It was my idea to take the hut option instead of trying to push the whole hike into 2D/1N and we agreed that we were almost happier that night in the weather to be in the hut instead of out where the tents were.The hut facilities were also actually very nice and a great option for those who just want to hike with their sleeping bag and food and leave a tent and cooking gear at home. You can go much lighter this way and the social atmosphere was very nice as well, better than hostels these days, as everyone was interested in hiking!Our last day the weather was again a little so-so, but not terrible. They had promised this day would be the worst, but in fact, it was much better than the second day of hiking.It was a little frustrating with the park reservation system, because you absolutely need to reserve ahead of time, or there is a real chance that you will not acquire either a hut or a tent camping space, but they also fill up, making it nearly impossible to switch dates around due to inclement weather.

The best you can do is book and decide if it’s still safe and worth it for you to do the hike with your gear when you arrive. We did hear of people asking if they could hike the Tongariro crossing with their babies or young toddlers, which I cannot recommend. The trail is not suitable for strollers and prams, and the crossing has rugged-enough ground that it’s not safe to baby-wear either.
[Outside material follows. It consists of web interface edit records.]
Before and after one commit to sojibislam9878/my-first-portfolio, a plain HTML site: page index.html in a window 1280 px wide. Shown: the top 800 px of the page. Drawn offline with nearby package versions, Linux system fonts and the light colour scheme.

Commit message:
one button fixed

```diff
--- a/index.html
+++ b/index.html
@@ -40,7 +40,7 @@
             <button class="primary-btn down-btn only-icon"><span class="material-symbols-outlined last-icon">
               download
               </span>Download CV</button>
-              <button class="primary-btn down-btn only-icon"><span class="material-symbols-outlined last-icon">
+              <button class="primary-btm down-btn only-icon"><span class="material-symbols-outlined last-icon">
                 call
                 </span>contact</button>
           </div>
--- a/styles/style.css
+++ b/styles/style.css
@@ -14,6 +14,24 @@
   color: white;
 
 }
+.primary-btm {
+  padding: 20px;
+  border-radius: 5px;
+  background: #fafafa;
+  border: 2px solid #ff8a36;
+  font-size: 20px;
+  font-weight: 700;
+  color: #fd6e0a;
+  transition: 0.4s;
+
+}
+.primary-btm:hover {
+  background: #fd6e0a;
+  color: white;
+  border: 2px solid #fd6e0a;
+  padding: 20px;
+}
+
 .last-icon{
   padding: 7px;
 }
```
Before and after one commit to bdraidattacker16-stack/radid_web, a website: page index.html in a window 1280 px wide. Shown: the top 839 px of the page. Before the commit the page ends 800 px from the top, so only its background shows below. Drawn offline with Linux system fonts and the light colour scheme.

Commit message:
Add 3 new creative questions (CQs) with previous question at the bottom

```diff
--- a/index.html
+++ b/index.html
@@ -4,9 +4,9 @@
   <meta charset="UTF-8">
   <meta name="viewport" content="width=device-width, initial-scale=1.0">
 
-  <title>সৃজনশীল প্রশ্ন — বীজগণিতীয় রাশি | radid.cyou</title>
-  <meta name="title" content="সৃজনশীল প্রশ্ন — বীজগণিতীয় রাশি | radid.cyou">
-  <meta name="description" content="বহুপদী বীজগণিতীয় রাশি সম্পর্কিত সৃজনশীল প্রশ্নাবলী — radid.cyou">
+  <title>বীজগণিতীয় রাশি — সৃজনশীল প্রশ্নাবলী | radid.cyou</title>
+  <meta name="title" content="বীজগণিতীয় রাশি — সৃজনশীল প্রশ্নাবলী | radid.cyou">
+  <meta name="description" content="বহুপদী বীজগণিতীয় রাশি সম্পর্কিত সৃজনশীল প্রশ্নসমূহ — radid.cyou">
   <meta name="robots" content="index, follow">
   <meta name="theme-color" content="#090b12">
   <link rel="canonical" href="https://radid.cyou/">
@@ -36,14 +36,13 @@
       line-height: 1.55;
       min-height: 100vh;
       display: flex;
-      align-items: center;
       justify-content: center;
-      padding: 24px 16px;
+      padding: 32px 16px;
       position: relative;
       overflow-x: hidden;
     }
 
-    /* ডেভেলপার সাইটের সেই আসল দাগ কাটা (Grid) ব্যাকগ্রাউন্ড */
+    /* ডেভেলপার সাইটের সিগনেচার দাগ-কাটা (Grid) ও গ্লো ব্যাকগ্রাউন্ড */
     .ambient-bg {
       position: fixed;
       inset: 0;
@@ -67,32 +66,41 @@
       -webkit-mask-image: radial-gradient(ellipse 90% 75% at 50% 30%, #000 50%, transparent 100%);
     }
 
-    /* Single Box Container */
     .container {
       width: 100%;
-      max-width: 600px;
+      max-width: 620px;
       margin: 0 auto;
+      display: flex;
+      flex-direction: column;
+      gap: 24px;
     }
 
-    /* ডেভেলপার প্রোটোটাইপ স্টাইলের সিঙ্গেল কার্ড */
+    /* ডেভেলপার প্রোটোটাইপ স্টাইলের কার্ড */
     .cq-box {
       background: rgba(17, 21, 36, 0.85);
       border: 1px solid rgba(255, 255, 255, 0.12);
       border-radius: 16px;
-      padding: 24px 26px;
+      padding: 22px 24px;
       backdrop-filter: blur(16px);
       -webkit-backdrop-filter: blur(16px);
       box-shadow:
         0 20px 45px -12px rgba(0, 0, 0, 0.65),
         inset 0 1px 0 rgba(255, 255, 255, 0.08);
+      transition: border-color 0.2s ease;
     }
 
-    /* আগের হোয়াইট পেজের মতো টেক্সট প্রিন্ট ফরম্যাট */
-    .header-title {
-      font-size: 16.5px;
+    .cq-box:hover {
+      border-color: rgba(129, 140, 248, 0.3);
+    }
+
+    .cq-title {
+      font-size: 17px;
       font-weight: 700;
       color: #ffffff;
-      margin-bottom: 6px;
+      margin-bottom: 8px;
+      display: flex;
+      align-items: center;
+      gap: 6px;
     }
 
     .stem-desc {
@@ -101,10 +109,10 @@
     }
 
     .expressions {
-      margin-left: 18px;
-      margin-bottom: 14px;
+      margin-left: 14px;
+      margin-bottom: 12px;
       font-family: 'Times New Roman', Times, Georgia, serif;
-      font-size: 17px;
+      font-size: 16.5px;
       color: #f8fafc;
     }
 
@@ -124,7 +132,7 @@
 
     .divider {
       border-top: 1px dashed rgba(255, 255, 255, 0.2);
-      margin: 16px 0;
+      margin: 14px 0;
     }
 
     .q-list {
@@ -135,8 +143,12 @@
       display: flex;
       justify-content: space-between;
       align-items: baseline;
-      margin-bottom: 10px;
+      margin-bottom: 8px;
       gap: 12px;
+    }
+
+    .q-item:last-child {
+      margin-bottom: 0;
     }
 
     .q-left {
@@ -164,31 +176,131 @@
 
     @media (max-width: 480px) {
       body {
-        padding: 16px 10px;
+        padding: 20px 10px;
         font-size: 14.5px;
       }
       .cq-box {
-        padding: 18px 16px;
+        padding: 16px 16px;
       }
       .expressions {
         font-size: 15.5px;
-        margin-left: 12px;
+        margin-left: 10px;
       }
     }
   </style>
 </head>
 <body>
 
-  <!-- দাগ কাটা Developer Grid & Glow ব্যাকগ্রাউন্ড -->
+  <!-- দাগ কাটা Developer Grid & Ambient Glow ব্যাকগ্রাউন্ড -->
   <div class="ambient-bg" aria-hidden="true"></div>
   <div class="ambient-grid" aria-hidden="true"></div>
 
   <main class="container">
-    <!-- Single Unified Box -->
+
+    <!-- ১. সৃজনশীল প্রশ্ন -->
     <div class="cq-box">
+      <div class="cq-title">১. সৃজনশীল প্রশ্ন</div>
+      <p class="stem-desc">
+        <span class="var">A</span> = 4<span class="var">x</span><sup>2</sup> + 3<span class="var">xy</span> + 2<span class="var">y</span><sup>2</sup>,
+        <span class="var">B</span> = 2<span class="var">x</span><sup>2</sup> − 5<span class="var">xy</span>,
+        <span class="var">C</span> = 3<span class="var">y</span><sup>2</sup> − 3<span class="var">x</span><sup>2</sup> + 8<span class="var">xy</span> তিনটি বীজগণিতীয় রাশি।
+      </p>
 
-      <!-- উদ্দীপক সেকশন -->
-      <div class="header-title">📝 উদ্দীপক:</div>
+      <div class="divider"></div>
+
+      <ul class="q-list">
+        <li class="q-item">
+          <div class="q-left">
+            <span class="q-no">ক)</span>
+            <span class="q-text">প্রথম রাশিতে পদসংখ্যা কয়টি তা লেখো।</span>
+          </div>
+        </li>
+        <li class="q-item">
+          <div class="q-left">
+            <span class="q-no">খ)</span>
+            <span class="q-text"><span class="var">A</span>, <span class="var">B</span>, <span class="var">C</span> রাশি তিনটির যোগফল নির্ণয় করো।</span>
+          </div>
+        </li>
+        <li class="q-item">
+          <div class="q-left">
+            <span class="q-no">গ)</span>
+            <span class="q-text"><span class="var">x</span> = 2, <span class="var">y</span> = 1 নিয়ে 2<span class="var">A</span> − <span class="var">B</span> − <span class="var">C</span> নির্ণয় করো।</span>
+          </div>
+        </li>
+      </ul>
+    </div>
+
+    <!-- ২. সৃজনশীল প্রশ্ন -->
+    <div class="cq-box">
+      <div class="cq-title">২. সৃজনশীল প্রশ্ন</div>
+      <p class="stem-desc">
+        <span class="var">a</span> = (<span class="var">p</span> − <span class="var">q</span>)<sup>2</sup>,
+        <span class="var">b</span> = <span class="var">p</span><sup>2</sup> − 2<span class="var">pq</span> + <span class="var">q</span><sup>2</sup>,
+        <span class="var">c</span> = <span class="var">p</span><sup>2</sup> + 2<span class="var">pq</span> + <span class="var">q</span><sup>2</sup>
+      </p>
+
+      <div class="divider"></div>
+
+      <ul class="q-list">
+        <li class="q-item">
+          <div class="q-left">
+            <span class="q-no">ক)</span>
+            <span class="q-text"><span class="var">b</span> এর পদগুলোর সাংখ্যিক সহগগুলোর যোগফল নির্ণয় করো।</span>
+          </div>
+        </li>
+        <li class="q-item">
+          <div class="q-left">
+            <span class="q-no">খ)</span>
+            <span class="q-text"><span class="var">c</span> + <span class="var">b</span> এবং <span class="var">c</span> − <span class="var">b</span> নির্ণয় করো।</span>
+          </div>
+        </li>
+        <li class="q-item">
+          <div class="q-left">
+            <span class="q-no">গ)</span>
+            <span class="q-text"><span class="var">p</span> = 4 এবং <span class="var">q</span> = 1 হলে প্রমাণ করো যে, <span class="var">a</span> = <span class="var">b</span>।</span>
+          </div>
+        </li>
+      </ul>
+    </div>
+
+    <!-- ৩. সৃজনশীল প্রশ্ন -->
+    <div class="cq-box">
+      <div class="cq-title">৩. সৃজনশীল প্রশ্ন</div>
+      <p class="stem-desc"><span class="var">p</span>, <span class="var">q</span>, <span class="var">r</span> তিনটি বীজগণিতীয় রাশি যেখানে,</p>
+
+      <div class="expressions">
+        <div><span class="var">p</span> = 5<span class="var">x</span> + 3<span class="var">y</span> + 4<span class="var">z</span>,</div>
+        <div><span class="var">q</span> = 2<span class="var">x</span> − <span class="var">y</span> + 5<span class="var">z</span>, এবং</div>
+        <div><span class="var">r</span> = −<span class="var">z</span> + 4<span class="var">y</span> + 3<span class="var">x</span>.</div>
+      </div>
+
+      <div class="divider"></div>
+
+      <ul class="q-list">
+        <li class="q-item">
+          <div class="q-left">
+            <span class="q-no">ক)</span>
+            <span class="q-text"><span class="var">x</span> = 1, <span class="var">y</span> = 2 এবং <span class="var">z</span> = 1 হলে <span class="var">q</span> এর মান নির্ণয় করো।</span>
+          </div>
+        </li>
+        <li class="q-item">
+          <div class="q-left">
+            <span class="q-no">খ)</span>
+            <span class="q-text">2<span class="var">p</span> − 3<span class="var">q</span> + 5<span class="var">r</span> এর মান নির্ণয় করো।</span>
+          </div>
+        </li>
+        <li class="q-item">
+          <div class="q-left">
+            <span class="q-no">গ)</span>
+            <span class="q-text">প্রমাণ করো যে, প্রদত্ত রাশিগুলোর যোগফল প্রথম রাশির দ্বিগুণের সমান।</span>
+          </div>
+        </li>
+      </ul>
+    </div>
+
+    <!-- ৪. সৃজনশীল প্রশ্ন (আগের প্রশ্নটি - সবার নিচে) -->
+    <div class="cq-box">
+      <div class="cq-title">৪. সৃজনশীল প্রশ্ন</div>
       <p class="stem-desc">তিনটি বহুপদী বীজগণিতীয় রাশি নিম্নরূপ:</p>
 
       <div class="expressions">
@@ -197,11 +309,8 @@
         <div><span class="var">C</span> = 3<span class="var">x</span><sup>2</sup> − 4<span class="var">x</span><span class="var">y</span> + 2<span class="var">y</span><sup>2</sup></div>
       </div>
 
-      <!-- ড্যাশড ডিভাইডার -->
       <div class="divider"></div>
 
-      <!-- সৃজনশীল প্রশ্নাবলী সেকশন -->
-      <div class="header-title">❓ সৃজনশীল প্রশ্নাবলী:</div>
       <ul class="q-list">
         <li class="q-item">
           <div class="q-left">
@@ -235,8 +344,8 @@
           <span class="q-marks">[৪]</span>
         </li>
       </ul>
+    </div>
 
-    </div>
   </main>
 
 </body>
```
But for everyone else, we even had a man in his 70s doing the trail along with us, so it’s really not that hard.

After this we headed down to Taumarunui for a night before starting our next great walk. Kay wasn’t going to let me rest for a minute. 😉

Bariloche, Argentina

I read about Bariloche being a beautiful place for hiking, with lush green landscapes, but because Kay wanted to wait for some cama-style bus tickets instead of semi-cama from El Chalten, which ended up taking us 26h in the bus, we ended up having only a couple days in Bariloche and more time in El Chalten. Plus, allll that time in the bus. What are you going to do… honestly, it was a nice break in the bus. 🙂 By the time we got to Bariloche, I was really worn out from hiking and I needed little break.

We were a little grumpy upon arrival because our hostel overbooked and at nearly midnight, did not have room for us, so they needed to shuttle us over to another one of their properties, which was really not amusing after such a long day traveling.Bariloche IS really pretty though. It is so incandescent. It reminded us so much of home! Brilliant green hills and sun, hilly landscapes and crystal blue water. Mmm.We took a bus from the city to the base of Cerro Campanario and then walked up the hill, which only took us like 15-20 minutes instead of the 40 they quoted us.On the second day we took the bus back to almost the same spot and rented bikes from Circuito Chico Mountain Bike, where below you can see the 27km route we took.We ended up doing the detour to the Swiss village because we HAD to… even though I’m not the best on the bike and I didn’t like it when we went on unpaved roads, or too fast, or too steep uphill. It’s hard guys. Hard.We took our time, mostly because I kept hopping off the bike to push it up the hill while Kay sat at the top waiting for me and laughing. Sometimes, I would get back on shortly before the top and ride the last way up so that he wouldn’t know just how much I was really walking up the hills…See, I look like I’m made for biking, but I am not. All that hiking and muscles in my legs, and they are like jelly on hills. Although if it was a little flatter, I sometimes gave Kay a run for his money.After Bariloche, it was time to head back to Buenos Aires and pick up our luggage holding the dive gear after 3-4 weeks without it. The weather in BA was a lot rainier and miserable than our landing in Argentina and we spent the day touring Casa Rosada, which only holds tours on Saturdays and Sundays.Next it was time to fly on to Auckland and start our trekking in New Zealand!